Everything in the data below is left aside except the lines from the one containing "Before and after one commit to BrunoSSantana/30diasDeCSS, a" through the one containing "Also changed, not"; repeat those exactly.

Top of Supplied data

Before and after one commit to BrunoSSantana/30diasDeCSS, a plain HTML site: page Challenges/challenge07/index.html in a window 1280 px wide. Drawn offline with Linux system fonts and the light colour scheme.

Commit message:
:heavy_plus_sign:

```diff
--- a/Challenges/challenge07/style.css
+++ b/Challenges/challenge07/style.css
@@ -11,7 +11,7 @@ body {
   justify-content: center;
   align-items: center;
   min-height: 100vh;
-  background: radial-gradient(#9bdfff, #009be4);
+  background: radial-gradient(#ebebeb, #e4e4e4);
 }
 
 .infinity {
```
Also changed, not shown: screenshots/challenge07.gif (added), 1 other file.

Bottom of Supplied data
Top of Supplied data

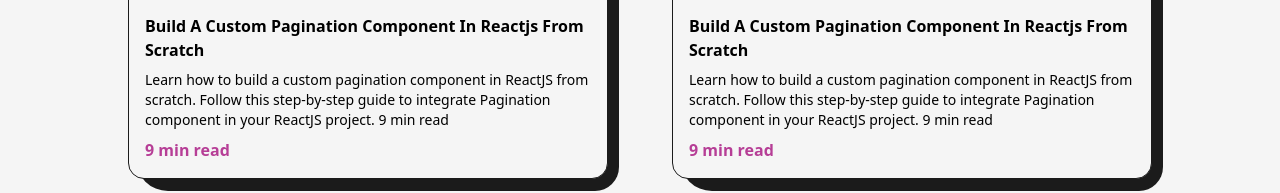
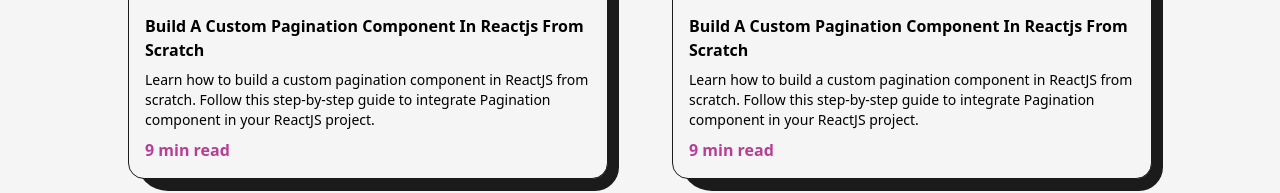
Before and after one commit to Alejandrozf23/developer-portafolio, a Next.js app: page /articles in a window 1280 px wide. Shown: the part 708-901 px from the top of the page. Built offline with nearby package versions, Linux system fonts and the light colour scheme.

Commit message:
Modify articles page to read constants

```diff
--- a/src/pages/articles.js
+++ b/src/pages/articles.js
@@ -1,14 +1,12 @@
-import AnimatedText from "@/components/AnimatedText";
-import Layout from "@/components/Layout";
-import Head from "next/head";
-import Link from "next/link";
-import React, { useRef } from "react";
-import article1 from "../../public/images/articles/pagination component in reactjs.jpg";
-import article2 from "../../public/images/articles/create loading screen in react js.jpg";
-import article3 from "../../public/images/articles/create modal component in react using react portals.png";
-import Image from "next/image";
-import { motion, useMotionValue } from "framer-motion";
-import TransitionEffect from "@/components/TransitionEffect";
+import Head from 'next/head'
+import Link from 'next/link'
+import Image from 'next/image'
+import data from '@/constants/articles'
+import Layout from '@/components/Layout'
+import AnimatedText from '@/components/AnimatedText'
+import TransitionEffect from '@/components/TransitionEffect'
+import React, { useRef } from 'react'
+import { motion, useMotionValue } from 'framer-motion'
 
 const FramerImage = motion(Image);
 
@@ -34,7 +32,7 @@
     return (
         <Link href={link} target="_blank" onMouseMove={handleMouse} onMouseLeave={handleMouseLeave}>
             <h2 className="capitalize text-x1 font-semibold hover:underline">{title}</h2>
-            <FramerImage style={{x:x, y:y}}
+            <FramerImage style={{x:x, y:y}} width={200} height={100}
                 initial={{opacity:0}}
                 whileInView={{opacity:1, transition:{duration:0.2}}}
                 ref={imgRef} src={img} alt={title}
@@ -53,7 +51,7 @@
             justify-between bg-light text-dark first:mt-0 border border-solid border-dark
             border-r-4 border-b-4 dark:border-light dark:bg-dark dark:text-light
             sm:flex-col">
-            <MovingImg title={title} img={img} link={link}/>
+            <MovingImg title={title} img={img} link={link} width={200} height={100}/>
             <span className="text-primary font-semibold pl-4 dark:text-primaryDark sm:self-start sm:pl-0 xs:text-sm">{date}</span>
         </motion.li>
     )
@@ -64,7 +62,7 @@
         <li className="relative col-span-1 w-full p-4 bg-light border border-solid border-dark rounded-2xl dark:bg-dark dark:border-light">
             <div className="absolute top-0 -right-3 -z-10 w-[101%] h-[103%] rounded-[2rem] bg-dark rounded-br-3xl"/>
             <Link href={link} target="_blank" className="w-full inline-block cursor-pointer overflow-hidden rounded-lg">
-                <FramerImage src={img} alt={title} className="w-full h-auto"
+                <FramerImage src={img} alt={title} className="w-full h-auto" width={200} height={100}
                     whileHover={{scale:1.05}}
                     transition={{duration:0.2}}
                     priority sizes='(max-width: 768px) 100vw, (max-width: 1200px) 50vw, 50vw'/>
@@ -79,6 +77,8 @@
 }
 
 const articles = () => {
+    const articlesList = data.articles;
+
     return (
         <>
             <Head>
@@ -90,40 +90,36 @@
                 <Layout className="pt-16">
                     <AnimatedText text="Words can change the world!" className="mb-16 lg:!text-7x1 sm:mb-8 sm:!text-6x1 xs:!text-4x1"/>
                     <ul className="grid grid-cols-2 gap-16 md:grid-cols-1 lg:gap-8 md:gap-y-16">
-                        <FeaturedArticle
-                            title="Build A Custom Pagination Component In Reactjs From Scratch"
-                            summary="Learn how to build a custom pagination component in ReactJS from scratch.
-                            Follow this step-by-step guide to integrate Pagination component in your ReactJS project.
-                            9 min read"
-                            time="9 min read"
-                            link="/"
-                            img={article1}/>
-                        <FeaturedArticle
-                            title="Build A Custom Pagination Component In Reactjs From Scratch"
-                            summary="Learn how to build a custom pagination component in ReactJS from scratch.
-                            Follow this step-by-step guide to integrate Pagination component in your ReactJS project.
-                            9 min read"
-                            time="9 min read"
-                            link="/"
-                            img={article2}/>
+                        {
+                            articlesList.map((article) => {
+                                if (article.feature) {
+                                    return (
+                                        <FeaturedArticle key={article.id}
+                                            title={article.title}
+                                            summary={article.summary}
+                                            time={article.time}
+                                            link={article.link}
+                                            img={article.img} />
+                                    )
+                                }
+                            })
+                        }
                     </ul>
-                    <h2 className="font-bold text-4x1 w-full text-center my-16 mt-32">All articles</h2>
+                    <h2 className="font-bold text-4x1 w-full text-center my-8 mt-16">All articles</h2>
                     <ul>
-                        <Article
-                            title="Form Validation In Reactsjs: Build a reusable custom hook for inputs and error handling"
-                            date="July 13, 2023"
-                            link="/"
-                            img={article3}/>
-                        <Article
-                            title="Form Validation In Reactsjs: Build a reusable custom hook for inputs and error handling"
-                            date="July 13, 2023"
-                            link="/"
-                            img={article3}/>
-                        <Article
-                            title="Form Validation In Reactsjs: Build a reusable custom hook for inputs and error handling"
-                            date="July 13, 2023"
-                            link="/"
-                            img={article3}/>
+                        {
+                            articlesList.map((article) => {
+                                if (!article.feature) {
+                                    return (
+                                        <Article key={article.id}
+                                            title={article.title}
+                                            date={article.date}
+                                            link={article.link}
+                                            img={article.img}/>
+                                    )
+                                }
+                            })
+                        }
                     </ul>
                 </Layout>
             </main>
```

Bottom of Supplied data

Result of the task:
Before and after one commit to BrunoSSantana/30diasDeCSS, a plain HTML site: page Challenges/challenge07/index.html in a window 1280 px wide. Drawn offline with Linux system fonts and the light colour scheme.

Commit message:
:heavy_plus_sign:

```diff
--- a/Challenges/challenge07/style.css
+++ b/Challenges/challenge07/style.css
@@ -11,7 +11,7 @@ body {
   justify-content: center;
   align-items: center;
   min-height: 100vh;
-  background: radial-gradient(#9bdfff, #009be4);
+  background: radial-gradient(#ebebeb, #e4e4e4);
 }
 
 .infinity {
```
Also changed, not shown: screenshots/challenge07.gif (added), 1 other file.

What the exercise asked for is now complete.